Task description: Start at the line with "[water[1][0] + water[2][0],water[1][1]]" in the records below, stop at the line with "watertype = water[3]", and return every line in that span exactly, the two end lines included.
[Start of section]
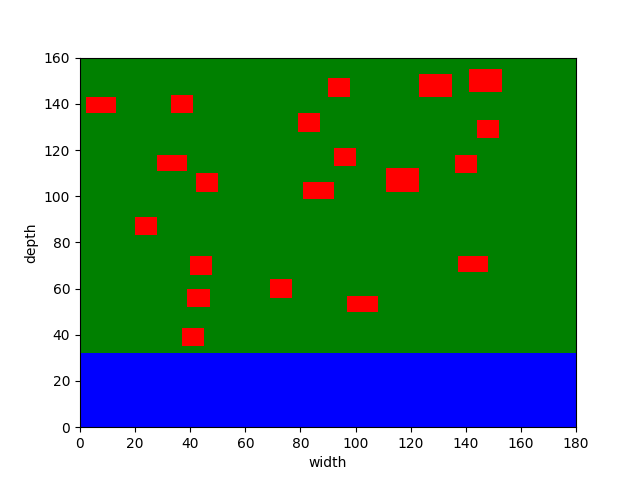
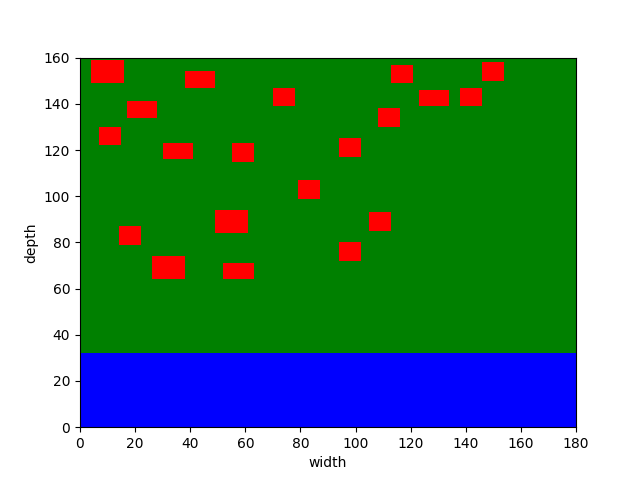
fixed free space problem

diff --git a/code/classes/graph.py b/code/classes/graph.py
@@ -1,8 +1,9 @@
 import csv
+import math
 import numpy as np
 import matplotlib.pyplot as plt
 import matplotlib.patches as patches
-from shapely.geometry import box, Point
+from shapely.geometry import box
 
 from code.classes.singlehouse import Singlehouse
 from code.classes.bungalow import Bungalow
@@ -78,17 +79,17 @@ class Graph():
         all_houses = []
 
         # Make the house objects and add to list
-        for singlehouse in range(int(total_singlehouses)):
-            singlehouse = Singlehouse()
-            all_houses.append(singlehouse)
+        for maison in range(int(total_maisons)):
+            maison = Maison()
+            all_houses.append(maison)
 
         for bungalow in range(int(total_bungalows)):
             bungalow = Bungalow()
             all_houses.append(bungalow)
 
-        for maison in range(int(total_maisons)):
-            maison = Maison()
-            all_houses.append(maison)
+        for singlehouse in range(int(total_singlehouses)):
+            singlehouse = Singlehouse()
+            all_houses.append(singlehouse)
 
         return all_houses
 
@@ -145,7 +146,6 @@ class Graph():
             The output list returns a house and its freespace
         """
         output = []
-
         # save all the corners of the house
         house_pointlist = [house.corner_lowerleft, house.return_upperleft(house), house.return_upperright(house), house.return_lowerright(house)]
 
@@ -155,18 +155,49 @@ class Graph():
                 neigh_pointlist = [neigh_house.corner_lowerleft, neigh_house.return_upperleft(neigh_house), neigh_house.return_upperright(neigh_house), neigh_house.return_lowerright(neigh_house)]
             
                 # compare the points of given house and its neighbours to find shortest distance
-                for housepoint in house_pointlist:
-                    for neighpoint in neigh_pointlist:
-                        distance = Point(housepoint[0],housepoint[1]).distance(Point(neighpoint[0],neighpoint[1]))
-                        if output == []:
-                            output.append(neigh_house)
-                            output.append(distance) 
-                        elif distance < output[1]:
-                            output = []
-                            output.append(neigh_house)
-                            output.append(distance)
-
+                distance = self.rect_distance(house_pointlist[0][0],house_pointlist[0][1], house_pointlist[2][0], house_pointlist[2][1], neigh_pointlist[0][0],neigh_pointlist[0][1], neigh_pointlist[2][0], neigh_pointlist[2][1])
+                if output == []:
+                    output.append(neigh_house)
+                    output.append(distance) 
+                elif distance < output[1]:
+                    output = []
+                    output.append(neigh_house)
+                    output.append(distance)
+                            
         return output
+
+
+    def distance_calculator(self, x1, y1, x2, y2):
+        """
+            Calculates the distance between points.
+        """
+        dist = math.sqrt((x2 - x1)**2 + (y2 - y1)**2)
+        return dist
+
+
+    def rect_distance(self,x1, y1, x1b, y1b, x2, y2, x2b, y2b):
+        left = x2b < x1
+        right = x1b < x2
+        bottom = y2b < y1
+        top = y1b < y2
+        if top and left:
+            return self.distance_calculator(x1, y1b, x2b, y2)
+        elif left and bottom:
+            return self.distance_calculator(x1, y1,x2b, y2b)
+        elif bottom and right:
+            return self.distance_calculator(x1b, y1, x2, y2b)
+        elif right and top:
+            return self.distance_calculator(x1b, y1b, x2, y2)
+        elif left:
+            return x1 - x2b
+        elif right:
+            return x2 - x1b
+        elif bottom:
+            return y1 - y2b
+        elif top:
+            return y2 - y1b
+        else:             # rectangles intersect
+            return 0
 
 
     def invalid(self, house, houses):
@@ -174,16 +205,18 @@ class Graph():
             Checks if the freespace between houses is the same or larger than the minimum freespace required.
             Returns True if the freespace is invalid. 
         """
-        nearest_neighbour = self.closest_house(house, houses)
+        house_pointlist = [house.corner_lowerleft, house.return_upperleft(house), house.return_upperright(house), house.return_lowerright(house)]
 
-        # Return houses with an invalid freespace distance
-        if isinstance(house, Maison) and nearest_neighbour[1] < house.freespace:
-            return True
-        elif isinstance(house, Bungalow) and nearest_neighbour[1] < house.freespace:
-            return True
-        elif isinstance(house, Singlehouse) and  nearest_neighbour[1] < house.freespace:
-            return True
-    
+        for neigh_house in houses:
+            if neigh_house.id is not house.id:
+                # save all the corners of a neighbouring house
+                neigh_pointlist = [neigh_house.corner_lowerleft, neigh_house.return_upperleft(neigh_house), neigh_house.return_upperright(neigh_house), neigh_house.return_lowerright(neigh_house)]
+                # compare the points of given house and its neighbours to find shortest distance
+                distance = self.rect_distance(house_pointlist[0][0],house_pointlist[0][1], house_pointlist[2][0], house_pointlist[2][1], neigh_pointlist[0][0],neigh_pointlist[0][1], neigh_pointlist[2][0], neigh_pointlist[2][1])
+                if distance > house.freespace and distance > neigh_house.freespace:
+                    continue
+                else:
+                    return True
         return False
 
 
@@ -205,7 +238,7 @@ class Graph():
         for house in houses:
             freespace = self.closest_house(house, houses)[1]
             extra_freespace = freespace - house.freespace
-            price_increase = extra_freespace * house.percentage + 1
+            price_increase = ((extra_freespace * house.percentage)/100) + 1
             house.price = round(house.price * price_increase)
 
 
@@ -219,34 +252,35 @@ class Graph():
             singlehouse_counter = 0
             bungalow_counter = 0
             maison_counter = 0
+
             for water in self.water:
                 structure = water[0]
                 corner_1 = water[1]
-                corner_2 = [water[1][0] + water[2][0], water[1][1]]
+                corner_2 = [water[1][0] + water[2][0],water[1][1]]
                 corner_3 = water[2]
                 corner_4 = [water[1][0], water[1][0] + water[2][1]]
                 watertype = water[3]
-                writer.writerow([structure, ', '.join(map(str, corner_1)), ', '.join(map(str, corner_2)), ', '.join(map(str, corner_3)), ', '.join(map(str, corner_4)), watertype])
+                writer.writerow([structure, ','.join(map(str, corner_1)), ','.join(map(str, corner_2)), ','.join(map(str, corner_3)), ','.join(map(str, corner_4)), watertype])
 
             for house in all_houses:
                 if isinstance(house, Singlehouse):
                     housetype = "EENGEZINSWONING"
                     singlehouse_counter += 1
                     structure = "singlehouse_" + str(singlehouse_counter)
-                    writer.writerow([structure, ', '.join(map(str, house.return_lowerright(house))), ', '.join(map(str, house.corner_lowerleft)), ', '.join(map(str,house.return_upperleft(house))), ', '.join(map(str, house.return_upperright(house))) , housetype])
+                    writer.writerow([structure, ','.join(map(str, house.return_lowerright(house))), ','.join(map(str, house.corner_lowerleft)), ','.join(map(str,house.return_upperleft(house))), ','.join(map(str, house.return_upperright(house))) , housetype])
                 elif isinstance(house, Bungalow):
                     housetype = "BUNGALOW"
                     bungalow_counter += 1
                     structure = "bungalow_" + str(bungalow_counter) 
-                    writer.writerow([structure, ', '.join(map(str, house.return_lowerright(house))), ', '.join(map(str, house.corner_lowerleft)), ', '.join(map(str,house.return_upperleft(house))), ', '.join(map(str, house.return_upperright(house))) , housetype])
+                    writer.writerow([structure, ','.join(map(str, house.return_lowerright(house))), ','.join(map(str, house.corner_lowerleft)), ','.join(map(str,house.return_upperleft(house))), ','.join(map(str, house.return_upperright(house))) , housetype])
                 elif isinstance(house, Maison):
                     housetype = "MAISON"
                     maison_counter += 1
                     structure = "maison_" + str(maison_counter)
-                    writer.writerow([structure, ', '.join(map(str, house.return_lowerright(house))), ', '.join(map(str, house.corner_lowerleft)), ', '.join(map(str,house.return_upperleft(house))), ', '.join(map(str, house.return_upperright(house))) , housetype])
+                    writer.writerow([structure, ','.join(map(str, house.return_lowerright(house))), ','.join(map(str, house.corner_lowerleft)), ','.join(map(str,house.return_upperleft(house))), ','.join(map(str, house.return_upperright(house))) , housetype])
 
             writer.writerow(["networth", self.get_networth(all_houses)])
-    
+
 
     def get_networth(self, all_houses):
         """

diff --git a/code/algorithms/random.py b/code/algorithms/random.py
@@ -52,6 +52,7 @@ class Random:
 
         # get final houseprice
         final_networth = self.area.get_networth(self.houses)
+        print(final_networth)
 
         self.area.load_houses(self.houses)
         self.area.write_output(self.houses)

diff --git a/code/classes/bungalow.py b/code/classes/bungalow.py
@@ -8,6 +8,6 @@ class Bungalow(House):
         self.id = id(self) 
         self.freespace = 3
         self.price = 399000
-        self.percentage = 0.04
+        self.percentage = 4
         self.corner_lowerleft = [0,0]   
     

diff --git a/code/classes/maison.py b/code/classes/maison.py
@@ -9,5 +9,5 @@ class Maison(House):
         self.id = id(self)
         self.freespace = 6
         self.price = 610000
-        self.percentage = 0.06
+        self.percentage = 6
         self.corner_lowerleft = [0,0]

diff --git a/code/classes/singlehouse.py b/code/classes/singlehouse.py
@@ -8,5 +8,5 @@ class Singlehouse(House):
       self.id = id(self)
       self.freespace = 2
       self.price = 285000
-      self.percentage = 0.03
+      self.percentage = 3
       self.corner_lowerleft = [0,0]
[End of section]
Written answer:
+                corner_2 = [water[1][0] + water[2][0],water[1][1]]
                 corner_3 = water[2]
                 corner_4 = [water[1][0], water[1][0] + water[2][1]]
                 watertype = water[3]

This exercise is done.